Records from a collection:
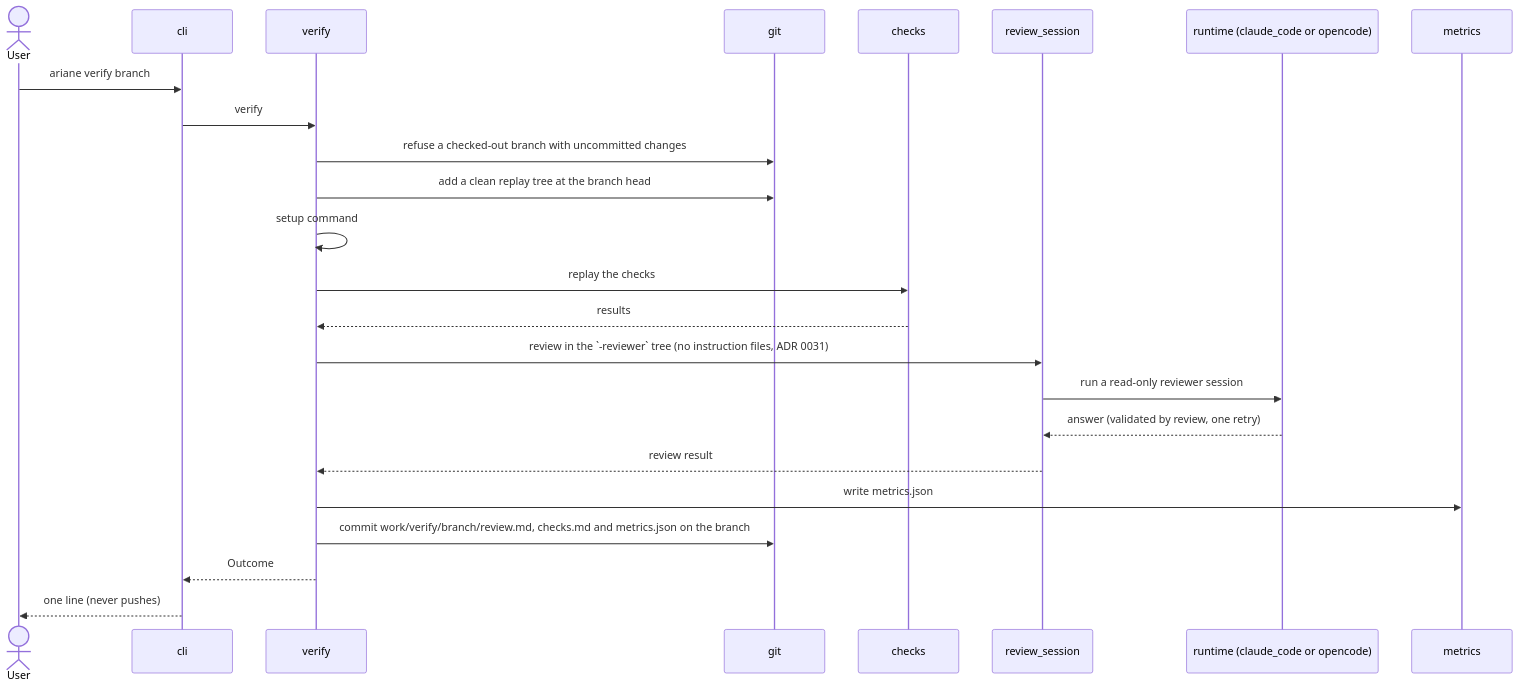
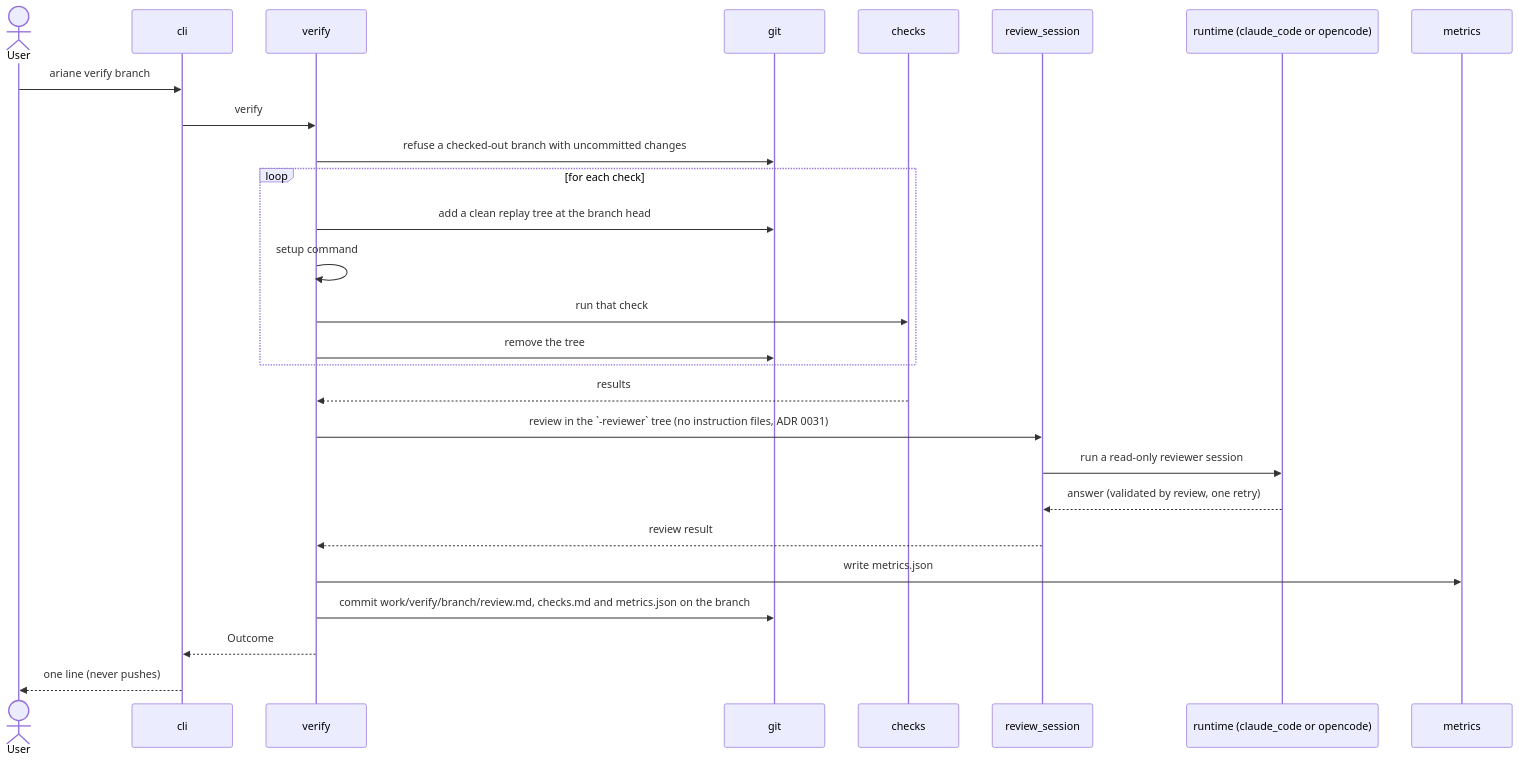
Before and after one commit to plaplanche/ariane: the fourth of 6 diagrams in docs/architecture/3-components.md, drawn with Mermaid. The commit also changed other lines of this file and 21 other files, not shown here.

Commit message:
#133: Replay each check in its own clean working tree, as an isolated CI job runs it (C9)

````diff
--- a/docs/architecture/3-components.md
+++ b/docs/architecture/3-components.md
@@ -221,26 +226,29 @@
 ```mermaid
 sequenceDiagram
   actor U as User
   participant CLI as cli
   participant V as verify
   participant G as git
   participant C as checks
   participant S as review_session
   participant R as runtime (claude_code or opencode)
   participant M as metrics
   U->>CLI: ariane verify branch
   CLI->>V: verify
   V->>G: refuse a checked-out branch with uncommitted changes
-  V->>G: add a clean replay tree at the branch head
-  V->>V: setup command
-  V->>C: replay the checks
+  loop for each check
+    V->>G: add a clean replay tree at the branch head
+    V->>V: setup command
+    V->>C: run that check
+    V->>G: remove the tree
+  end
   C-->>V: results
   V->>S: review in the `-reviewer` tree (no instruction files, ADR 0031)
   S->>R: run a read-only reviewer session
   R-->>S: answer (validated by review, one retry)
   S-->>V: review result
   V->>M: write metrics.json
   V->>G: commit work/verify/branch/review.md, checks.md and metrics.json on the branch
   V-->>CLI: Outcome
   CLI-->>U: one line (never pushes)
 ```
````
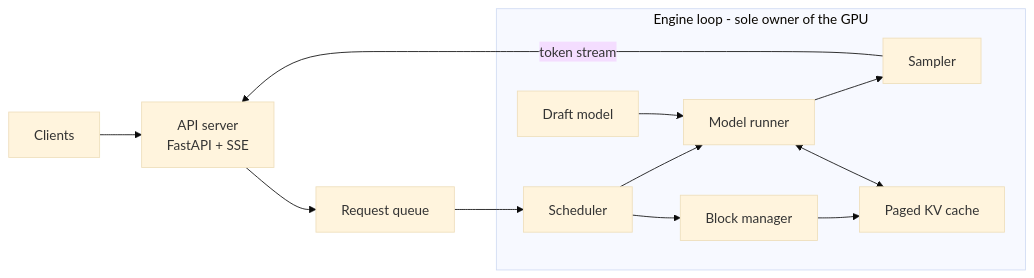
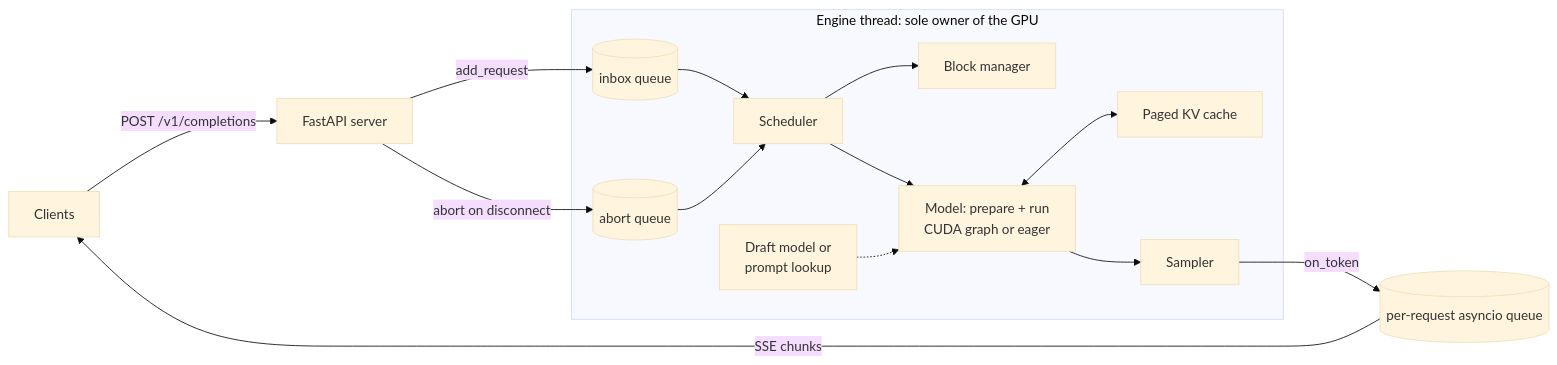
Before and after one commit to Justin67o/inference-engine: the diagram in README.md, drawn with Mermaid (base theme). The commit also changed other lines of this file, not shown here.

````diff
--- a/README.md
+++ b/README.md
@@ -37,15 +40,17 @@
 ```mermaid
 flowchart LR
-    C[Clients] --> A[API server<br/>FastAPI + SSE]
-    A --> Q[Request queue]
-    Q --> S[Scheduler]
-    subgraph Engine loop - sole owner of the GPU
-        S --> M[Model runner]
+    C[Clients] -->|POST /v1/completions| A[FastAPI server]
+    A -->|add_request| I[(inbox queue)]
+    A -->|abort on disconnect| X[(abort queue)]
+    subgraph T[Engine thread: sole owner of the GPU]
+        I --> S[Scheduler]
+        X --> S
+        S --> B[Block manager]
+        S --> M[Model: prepare + run<br/>CUDA graph or eager]
+        M <--> K[Paged KV cache]
         M --> P[Sampler]
-        S --> B[Block manager]
-        B --> K[Paged KV cache]
-        M <--> K
-        D[Draft model] --> M
+        D[Draft model or<br/>prompt lookup] -.-> M
     end
-    P -- token stream --> A
+    P -->|on_token| E[(per-request asyncio queue)]
+    E -->|SSE chunks| C
 ```
````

__What the task asks__
What is needed is a verbatim copy of the entries, leaving out any pictures.

__Completed exercise__
Before and after one commit to plaplanche/ariane: the fourth of 6 diagrams in docs/architecture/3-components.md, drawn with Mermaid. The commit also changed other lines of this file and 21 other files, not shown here.

Commit message:
#133: Replay each check in its own clean working tree, as an isolated CI job runs it (C9)

````diff
--- a/docs/architecture/3-components.md
+++ b/docs/architecture/3-components.md
@@ -221,26 +226,29 @@
 ```mermaid
 sequenceDiagram
   actor U as User
   participant CLI as cli
   participant V as verify
   participant G as git
   participant C as checks
   participant S as review_session
   participant R as runtime (claude_code or opencode)
   participant M as metrics
   U->>CLI: ariane verify branch
   CLI->>V: verify
   V->>G: refuse a checked-out branch with uncommitted changes
-  V->>G: add a clean replay tree at the branch head
-  V->>V: setup command
-  V->>C: replay the checks
+  loop for each check
+    V->>G: add a clean replay tree at the branch head
+    V->>V: setup command
+    V->>C: run that check
+    V->>G: remove the tree
+  end
   C-->>V: results
   V->>S: review in the `-reviewer` tree (no instruction files, ADR 0031)
   S->>R: run a read-only reviewer session
   R-->>S: answer (validated by review, one retry)
   S-->>V: review result
   V->>M: write metrics.json
   V->>G: commit work/verify/branch/review.md, checks.md and metrics.json on the branch
   V-->>CLI: Outcome
   CLI-->>U: one line (never pushes)
 ```
````
Before and after one commit to Justin67o/inference-engine: the diagram in README.md, drawn with Mermaid (base theme). The commit also changed other lines of this file, not shown here.

````diff
--- a/README.md
+++ b/README.md
@@ -37,15 +40,17 @@
 ```mermaid
 flowchart LR
-    C[Clients] --> A[API server<br/>FastAPI + SSE]
-    A --> Q[Request queue]
-    Q --> S[Scheduler]
-    subgraph Engine loop - sole owner of the GPU
-        S --> M[Model runner]
+    C[Clients] -->|POST /v1/completions| A[FastAPI server]
+    A -->|add_request| I[(inbox queue)]
+    A -->|abort on disconnect| X[(abort queue)]
+    subgraph T[Engine thread: sole owner of the GPU]
+        I --> S[Scheduler]
+        X --> S
+        S --> B[Block manager]
+        S --> M[Model: prepare + run<br/>CUDA graph or eager]
+        M <--> K[Paged KV cache]
         M --> P[Sampler]
-        S --> B[Block manager]
-        B --> K[Paged KV cache]
-        M <--> K
-        D[Draft model] --> M
+        D[Draft model or<br/>prompt lookup] -.-> M
     end
-    P -- token stream --> A
+    P -->|on_token| E[(per-request asyncio queue)]
+    E -->|SSE chunks| C
 ```
````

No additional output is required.